Each candidate had 15 minutes with two separate panelists. Due to the size of the group, we had identified four panelists and arranged it via Google Hangouts. The candidates would stay in the same Hangout with the panelists moving to the next person after the 15 minutes were up. It took tight scheduling and management to ensure no one went over but it worked well.
We provided the panelists with a scoring system to rate the candidates on things like tone of voice, quality of pitch, research done, call introduction, etc. This gave candidates the exposure to different interviewers and allowed us to more effectively evaluate how we think they would perform once on the job.
In the end, it made for a very interactive experience and all involved had a lot of fun. Most important, we received positive feedback from each candidate about the experience, whether we ended up hiring them or not.
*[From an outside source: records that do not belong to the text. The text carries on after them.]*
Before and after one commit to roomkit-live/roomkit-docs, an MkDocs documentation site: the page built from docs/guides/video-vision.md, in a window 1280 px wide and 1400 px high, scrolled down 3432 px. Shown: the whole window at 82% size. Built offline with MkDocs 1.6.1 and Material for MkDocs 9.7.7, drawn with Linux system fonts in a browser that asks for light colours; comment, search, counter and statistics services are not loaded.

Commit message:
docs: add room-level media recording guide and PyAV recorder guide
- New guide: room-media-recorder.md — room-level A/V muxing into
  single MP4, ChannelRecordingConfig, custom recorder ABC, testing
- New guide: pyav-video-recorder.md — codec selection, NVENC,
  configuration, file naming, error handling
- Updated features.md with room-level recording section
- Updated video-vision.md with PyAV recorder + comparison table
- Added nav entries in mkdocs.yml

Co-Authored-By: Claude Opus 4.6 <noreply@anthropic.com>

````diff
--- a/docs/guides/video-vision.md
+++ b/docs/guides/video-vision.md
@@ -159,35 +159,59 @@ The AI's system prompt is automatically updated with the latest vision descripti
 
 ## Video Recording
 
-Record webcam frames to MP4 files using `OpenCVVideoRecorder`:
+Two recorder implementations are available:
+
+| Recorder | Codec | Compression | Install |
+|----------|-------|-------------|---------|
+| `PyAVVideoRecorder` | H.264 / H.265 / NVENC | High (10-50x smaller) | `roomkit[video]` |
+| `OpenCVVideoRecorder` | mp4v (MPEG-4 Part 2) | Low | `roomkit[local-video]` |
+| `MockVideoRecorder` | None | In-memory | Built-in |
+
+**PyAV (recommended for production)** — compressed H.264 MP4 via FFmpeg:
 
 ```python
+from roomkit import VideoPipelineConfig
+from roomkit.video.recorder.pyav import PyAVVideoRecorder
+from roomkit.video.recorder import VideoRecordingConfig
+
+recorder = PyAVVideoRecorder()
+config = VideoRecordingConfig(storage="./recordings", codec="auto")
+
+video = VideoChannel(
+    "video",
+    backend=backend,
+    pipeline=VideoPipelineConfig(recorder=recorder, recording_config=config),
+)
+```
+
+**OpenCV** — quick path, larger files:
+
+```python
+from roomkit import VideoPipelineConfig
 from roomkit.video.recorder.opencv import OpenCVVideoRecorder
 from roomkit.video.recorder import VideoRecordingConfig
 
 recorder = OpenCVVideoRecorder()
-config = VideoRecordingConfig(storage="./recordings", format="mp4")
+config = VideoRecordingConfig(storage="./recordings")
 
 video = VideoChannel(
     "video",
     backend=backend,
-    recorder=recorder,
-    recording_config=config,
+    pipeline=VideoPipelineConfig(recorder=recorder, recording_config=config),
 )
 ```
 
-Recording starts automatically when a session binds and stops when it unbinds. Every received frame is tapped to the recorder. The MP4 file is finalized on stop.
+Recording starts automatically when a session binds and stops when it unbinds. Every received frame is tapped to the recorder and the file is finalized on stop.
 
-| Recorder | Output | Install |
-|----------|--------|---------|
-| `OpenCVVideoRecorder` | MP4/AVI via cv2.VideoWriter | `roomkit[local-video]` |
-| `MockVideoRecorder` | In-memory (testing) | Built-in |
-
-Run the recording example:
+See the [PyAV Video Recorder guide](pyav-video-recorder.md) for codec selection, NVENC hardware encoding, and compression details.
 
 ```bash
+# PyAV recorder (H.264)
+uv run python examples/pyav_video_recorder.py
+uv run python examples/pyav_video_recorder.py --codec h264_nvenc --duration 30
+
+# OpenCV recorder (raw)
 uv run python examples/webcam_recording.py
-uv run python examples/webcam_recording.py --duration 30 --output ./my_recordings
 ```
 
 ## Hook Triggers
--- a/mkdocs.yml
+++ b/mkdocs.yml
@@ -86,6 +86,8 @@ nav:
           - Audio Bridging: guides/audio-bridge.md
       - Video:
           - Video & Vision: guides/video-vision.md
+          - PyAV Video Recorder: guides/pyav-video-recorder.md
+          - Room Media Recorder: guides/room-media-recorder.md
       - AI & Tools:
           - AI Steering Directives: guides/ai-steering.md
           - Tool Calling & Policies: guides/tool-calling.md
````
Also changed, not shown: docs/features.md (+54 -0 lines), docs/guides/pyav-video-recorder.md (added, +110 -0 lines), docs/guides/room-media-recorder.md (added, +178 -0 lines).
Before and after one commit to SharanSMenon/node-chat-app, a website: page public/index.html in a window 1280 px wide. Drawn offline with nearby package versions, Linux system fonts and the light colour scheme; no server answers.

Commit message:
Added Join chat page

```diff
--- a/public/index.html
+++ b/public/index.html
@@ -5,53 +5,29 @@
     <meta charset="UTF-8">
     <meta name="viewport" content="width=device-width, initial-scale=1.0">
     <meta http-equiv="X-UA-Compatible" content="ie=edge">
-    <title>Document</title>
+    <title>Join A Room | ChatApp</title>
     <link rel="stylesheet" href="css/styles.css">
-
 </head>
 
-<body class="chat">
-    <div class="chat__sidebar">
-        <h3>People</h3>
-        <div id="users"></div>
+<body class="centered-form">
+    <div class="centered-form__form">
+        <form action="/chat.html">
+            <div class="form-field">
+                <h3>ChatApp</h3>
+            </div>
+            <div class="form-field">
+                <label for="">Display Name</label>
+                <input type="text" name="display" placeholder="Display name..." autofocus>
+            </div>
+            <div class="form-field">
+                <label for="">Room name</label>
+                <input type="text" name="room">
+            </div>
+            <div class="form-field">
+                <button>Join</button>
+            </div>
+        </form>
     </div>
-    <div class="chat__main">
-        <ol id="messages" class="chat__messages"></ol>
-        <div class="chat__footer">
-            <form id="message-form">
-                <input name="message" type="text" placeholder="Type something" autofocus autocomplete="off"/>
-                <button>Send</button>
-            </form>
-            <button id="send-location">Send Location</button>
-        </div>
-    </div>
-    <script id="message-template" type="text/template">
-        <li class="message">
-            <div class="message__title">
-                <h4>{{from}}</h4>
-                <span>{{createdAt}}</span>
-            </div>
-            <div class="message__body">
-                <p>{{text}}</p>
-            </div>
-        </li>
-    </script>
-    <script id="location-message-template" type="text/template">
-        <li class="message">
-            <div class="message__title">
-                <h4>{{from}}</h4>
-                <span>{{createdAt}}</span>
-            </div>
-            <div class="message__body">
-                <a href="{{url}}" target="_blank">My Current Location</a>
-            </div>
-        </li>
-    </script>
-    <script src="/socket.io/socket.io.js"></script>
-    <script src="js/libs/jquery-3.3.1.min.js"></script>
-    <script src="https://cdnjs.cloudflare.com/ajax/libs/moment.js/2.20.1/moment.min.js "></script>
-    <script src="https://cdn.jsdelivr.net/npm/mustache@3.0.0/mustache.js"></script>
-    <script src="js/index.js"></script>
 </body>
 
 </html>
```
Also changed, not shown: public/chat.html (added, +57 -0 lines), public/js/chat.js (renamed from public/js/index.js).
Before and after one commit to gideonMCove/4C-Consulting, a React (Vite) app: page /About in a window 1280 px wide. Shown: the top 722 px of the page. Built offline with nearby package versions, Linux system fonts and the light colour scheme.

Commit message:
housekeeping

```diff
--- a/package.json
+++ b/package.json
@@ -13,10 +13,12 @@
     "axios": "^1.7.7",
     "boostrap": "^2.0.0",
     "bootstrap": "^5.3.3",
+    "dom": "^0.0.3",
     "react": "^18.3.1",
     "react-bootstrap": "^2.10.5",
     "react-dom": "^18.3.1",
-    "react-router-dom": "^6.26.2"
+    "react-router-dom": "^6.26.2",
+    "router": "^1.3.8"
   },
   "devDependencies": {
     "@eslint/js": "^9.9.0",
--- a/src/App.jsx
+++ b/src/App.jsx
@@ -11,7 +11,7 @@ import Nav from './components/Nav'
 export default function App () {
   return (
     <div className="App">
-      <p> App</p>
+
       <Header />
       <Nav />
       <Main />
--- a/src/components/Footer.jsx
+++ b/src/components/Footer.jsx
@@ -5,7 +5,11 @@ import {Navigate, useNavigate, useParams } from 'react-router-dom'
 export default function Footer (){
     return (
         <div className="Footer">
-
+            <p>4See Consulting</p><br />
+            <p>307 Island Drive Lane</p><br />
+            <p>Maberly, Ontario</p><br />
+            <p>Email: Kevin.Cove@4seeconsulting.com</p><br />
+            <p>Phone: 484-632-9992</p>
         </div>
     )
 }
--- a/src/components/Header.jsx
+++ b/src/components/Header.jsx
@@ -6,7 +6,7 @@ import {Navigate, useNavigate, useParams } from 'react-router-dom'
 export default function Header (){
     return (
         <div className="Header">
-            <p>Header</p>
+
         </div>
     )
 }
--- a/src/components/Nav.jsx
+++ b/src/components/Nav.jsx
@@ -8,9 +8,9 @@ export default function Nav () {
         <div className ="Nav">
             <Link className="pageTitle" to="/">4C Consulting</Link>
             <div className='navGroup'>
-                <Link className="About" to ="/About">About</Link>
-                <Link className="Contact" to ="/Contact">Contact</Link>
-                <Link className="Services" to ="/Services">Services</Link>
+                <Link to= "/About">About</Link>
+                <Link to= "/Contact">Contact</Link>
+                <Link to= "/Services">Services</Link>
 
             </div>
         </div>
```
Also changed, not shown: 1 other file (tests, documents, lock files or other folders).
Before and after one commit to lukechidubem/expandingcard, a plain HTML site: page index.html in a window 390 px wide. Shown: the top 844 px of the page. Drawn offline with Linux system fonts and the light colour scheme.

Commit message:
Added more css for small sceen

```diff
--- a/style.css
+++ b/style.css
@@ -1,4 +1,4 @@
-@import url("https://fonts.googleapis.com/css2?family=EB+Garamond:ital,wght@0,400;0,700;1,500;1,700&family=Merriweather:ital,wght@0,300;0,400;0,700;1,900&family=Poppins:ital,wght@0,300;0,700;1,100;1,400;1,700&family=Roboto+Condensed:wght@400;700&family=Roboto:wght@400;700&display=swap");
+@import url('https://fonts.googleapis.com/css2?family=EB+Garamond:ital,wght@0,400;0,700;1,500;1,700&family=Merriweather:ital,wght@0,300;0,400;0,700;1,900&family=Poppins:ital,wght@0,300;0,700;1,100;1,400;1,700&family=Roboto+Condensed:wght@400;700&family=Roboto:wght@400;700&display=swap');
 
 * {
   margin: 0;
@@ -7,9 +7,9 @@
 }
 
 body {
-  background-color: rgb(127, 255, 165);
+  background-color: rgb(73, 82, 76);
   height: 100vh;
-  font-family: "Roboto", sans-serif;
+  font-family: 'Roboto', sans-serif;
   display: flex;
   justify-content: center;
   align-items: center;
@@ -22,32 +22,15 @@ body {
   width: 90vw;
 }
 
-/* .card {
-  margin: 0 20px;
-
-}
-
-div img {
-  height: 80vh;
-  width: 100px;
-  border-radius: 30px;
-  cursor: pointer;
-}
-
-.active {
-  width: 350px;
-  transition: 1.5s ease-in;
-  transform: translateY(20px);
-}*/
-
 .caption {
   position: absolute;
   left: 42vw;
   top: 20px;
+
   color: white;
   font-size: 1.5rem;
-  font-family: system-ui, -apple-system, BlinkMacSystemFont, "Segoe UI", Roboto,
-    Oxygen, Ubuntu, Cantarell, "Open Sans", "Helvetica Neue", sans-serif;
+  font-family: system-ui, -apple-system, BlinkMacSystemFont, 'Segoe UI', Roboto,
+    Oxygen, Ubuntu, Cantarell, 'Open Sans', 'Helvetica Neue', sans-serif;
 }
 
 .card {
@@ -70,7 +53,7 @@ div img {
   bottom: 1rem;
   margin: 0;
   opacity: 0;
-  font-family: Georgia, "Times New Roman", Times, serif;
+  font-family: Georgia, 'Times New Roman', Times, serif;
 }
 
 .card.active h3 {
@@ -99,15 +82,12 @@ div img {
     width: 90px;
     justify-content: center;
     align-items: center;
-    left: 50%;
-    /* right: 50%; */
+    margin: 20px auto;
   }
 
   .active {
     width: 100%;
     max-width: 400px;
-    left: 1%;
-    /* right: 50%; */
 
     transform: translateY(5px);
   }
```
This new hire group is now two months into their employment and showing every sign of early success on the job. They have put together their first placements and are achieving KPIs — not to mention one of the highest-energy groups we have in the company!